Renewable Energy at Ecovillage
The neighborhoods of Ecovillage are constantly seeking ways to reduce our energy footprint. Here are some of the renewable energy projects currently in place:
Song Household Energy Systems
When the Song neighborhood was built, with completion in 2005, Solar Photovoltaic (PV) systems were becoming widely available and incentives were available to help finance them. As a result 14 households in Song installed Solar PV systems of 2,000 to 2,500 watts each, for a total of about 32,000 watts of capacity. In addition, 4 homes have solar thermal systems installed to help with heating and domestic hot water. Two also have large built-in masonry or "Russian" stoves, which allow for long slow heating from infrequent additions of firewood.

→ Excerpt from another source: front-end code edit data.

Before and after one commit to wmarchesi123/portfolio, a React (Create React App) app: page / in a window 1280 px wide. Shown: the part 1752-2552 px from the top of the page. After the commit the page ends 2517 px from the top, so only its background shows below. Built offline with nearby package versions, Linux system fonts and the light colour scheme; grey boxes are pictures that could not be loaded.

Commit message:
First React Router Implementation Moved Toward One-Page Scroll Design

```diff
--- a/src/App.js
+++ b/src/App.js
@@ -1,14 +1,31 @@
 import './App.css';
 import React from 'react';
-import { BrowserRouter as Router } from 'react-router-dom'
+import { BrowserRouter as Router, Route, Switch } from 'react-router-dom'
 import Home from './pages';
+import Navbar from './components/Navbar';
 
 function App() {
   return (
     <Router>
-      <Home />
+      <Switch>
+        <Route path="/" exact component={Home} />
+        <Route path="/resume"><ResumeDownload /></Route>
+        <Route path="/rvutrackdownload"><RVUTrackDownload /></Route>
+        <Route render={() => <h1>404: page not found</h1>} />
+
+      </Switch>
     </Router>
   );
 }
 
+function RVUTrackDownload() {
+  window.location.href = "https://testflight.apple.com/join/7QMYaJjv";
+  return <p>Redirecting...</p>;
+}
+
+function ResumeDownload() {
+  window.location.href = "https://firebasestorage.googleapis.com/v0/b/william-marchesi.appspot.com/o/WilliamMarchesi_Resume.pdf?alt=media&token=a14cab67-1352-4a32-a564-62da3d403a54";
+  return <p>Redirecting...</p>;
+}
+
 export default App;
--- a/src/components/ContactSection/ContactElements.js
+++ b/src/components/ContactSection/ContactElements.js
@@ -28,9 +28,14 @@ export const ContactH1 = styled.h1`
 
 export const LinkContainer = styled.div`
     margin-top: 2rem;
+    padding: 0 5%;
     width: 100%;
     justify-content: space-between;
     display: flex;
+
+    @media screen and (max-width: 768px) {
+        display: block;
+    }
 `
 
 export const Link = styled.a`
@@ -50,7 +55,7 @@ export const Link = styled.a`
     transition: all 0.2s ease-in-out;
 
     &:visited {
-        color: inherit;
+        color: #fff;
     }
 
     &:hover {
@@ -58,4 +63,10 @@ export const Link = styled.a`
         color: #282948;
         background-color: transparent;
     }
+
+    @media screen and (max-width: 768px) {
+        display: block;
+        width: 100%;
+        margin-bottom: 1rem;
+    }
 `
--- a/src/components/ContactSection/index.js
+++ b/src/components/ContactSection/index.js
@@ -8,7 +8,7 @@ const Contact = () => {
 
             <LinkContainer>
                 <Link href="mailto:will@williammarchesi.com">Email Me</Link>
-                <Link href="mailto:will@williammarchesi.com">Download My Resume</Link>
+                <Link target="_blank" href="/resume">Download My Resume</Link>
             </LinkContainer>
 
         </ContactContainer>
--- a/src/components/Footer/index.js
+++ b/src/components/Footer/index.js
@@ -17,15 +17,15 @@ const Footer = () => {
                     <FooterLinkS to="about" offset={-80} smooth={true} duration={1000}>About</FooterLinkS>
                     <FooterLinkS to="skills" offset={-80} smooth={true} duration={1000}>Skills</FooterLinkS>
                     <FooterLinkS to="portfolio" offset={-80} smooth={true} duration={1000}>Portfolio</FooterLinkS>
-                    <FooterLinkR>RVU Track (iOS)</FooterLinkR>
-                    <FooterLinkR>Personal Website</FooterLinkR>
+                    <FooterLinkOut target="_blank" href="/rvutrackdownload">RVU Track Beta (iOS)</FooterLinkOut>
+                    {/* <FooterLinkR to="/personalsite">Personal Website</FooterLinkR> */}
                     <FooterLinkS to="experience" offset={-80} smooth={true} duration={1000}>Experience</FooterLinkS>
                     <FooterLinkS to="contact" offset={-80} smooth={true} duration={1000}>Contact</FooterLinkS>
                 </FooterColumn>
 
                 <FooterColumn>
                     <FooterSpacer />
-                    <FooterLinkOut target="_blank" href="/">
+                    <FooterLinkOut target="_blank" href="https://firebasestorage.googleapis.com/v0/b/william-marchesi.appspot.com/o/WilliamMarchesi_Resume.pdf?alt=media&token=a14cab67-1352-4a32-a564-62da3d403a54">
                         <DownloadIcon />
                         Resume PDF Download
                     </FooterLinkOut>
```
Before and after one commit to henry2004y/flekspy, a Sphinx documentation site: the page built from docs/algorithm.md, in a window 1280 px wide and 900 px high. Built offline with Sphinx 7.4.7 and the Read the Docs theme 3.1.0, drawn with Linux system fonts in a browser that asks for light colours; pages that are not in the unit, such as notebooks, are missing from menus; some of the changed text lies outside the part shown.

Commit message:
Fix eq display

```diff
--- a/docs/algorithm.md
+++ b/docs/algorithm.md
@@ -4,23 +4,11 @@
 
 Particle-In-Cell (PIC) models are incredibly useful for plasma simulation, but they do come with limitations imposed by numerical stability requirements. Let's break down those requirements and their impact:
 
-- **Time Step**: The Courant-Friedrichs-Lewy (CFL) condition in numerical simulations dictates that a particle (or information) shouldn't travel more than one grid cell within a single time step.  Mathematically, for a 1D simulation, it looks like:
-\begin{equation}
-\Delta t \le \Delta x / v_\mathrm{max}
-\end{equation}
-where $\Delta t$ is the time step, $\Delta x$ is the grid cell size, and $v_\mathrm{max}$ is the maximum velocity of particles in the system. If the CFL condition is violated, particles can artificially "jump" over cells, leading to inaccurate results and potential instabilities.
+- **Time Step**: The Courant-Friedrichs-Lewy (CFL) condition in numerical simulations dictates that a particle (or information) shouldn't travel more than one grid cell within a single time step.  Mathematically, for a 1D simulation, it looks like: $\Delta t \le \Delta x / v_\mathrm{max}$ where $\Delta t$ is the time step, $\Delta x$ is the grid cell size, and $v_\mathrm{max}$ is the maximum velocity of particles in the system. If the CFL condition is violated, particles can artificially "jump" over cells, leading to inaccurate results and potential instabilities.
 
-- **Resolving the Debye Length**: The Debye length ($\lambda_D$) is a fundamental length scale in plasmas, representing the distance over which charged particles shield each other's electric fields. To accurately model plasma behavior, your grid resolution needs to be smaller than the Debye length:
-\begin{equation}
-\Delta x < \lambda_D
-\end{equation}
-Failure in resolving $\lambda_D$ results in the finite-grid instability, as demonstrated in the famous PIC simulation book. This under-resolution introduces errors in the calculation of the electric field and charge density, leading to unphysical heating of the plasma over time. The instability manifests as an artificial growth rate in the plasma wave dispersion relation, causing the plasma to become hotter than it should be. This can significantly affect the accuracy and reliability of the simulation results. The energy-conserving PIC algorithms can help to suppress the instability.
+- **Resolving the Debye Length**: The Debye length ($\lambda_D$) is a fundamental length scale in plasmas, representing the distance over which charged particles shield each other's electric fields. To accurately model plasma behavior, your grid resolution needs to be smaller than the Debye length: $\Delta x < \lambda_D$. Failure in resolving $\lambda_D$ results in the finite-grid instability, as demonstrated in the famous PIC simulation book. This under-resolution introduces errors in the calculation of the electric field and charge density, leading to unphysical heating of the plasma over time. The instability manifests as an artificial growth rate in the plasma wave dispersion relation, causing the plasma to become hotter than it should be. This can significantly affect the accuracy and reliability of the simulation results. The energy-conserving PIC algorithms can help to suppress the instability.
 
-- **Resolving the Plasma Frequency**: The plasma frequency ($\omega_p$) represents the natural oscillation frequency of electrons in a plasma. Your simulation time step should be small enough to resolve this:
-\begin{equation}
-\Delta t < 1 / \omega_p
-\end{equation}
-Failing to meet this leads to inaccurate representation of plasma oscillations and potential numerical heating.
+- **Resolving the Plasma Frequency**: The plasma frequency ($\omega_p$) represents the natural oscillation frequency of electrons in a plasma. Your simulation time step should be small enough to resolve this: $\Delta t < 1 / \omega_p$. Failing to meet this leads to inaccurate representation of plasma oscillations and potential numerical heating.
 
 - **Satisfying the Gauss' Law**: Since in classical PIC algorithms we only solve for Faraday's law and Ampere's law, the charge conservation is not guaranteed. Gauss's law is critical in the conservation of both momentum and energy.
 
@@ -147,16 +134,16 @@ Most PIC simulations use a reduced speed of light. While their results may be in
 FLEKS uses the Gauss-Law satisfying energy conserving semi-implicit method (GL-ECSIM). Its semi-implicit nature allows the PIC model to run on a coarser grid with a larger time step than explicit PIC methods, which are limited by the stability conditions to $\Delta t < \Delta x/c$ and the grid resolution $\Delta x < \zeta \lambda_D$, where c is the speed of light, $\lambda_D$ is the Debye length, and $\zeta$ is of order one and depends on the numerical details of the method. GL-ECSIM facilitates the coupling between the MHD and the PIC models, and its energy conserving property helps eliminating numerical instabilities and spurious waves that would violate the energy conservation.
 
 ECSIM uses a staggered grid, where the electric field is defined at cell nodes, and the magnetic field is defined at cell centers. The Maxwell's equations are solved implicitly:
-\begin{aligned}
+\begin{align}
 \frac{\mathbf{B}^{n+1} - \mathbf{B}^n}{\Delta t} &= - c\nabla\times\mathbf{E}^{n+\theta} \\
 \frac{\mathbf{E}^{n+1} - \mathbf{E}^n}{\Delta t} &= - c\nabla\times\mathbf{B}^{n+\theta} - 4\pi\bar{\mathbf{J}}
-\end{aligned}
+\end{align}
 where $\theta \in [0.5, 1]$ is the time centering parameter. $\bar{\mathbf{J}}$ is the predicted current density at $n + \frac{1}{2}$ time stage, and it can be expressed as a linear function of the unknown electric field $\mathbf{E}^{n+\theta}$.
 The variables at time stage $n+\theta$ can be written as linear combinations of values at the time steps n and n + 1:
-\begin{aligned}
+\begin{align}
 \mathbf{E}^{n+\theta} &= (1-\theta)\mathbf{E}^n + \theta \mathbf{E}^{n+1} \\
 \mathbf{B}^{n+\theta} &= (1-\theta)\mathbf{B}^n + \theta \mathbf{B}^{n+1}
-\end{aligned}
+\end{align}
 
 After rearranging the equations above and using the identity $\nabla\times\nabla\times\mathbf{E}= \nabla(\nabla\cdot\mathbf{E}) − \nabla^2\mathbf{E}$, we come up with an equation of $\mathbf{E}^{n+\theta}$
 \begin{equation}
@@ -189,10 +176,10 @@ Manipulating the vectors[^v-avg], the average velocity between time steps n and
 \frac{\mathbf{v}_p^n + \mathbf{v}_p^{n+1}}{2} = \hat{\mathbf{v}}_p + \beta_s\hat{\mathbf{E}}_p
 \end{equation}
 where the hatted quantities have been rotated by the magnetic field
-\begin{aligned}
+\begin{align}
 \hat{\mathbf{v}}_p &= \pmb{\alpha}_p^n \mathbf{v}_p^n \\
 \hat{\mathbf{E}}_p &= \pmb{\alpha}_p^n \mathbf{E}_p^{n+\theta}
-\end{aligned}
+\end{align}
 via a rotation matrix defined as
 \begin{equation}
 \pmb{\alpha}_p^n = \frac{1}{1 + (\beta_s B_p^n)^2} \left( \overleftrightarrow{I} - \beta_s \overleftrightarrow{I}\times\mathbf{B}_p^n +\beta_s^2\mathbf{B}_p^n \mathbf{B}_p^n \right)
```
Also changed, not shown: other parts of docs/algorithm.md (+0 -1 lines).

Frog 6KW Common House System
When the Frog Common House was built in 1996, its South-facing roof was designed to accomodate a nice collection of solar panels. However, solar PV systems were prohibitively expensive in those days, and the roof sat empty for many years. All during that time, however, residents were slowly accumulating funds earmarked for this purpose. In 2010, they took the plunge and installed a grid-tied 6KW PV system.
The residents were also concerned with emergency preparedness, so the system they installed includes a bank of batteries which can provide power for critical functions like heat, refrigeration, lighting, and communications equipment during power outages.
Frog 50KW Resident PV Array
With the Common House project completed, residents kept up their momentum by tackling a much larger problem--how to provide Solar PV energy to the 30 residences in Frog. This was complicated by lots of factors, from insufficient roof space to complex utility connections to financial barriers. In 2011, residents Jeff Gilmore and Tony Henderson took on the challenge!
With an interesting self-financing scheme, a conversion of residences to master metering, and Henderson's solar industry experience, they were able to bring the system online in the waning days of 2011.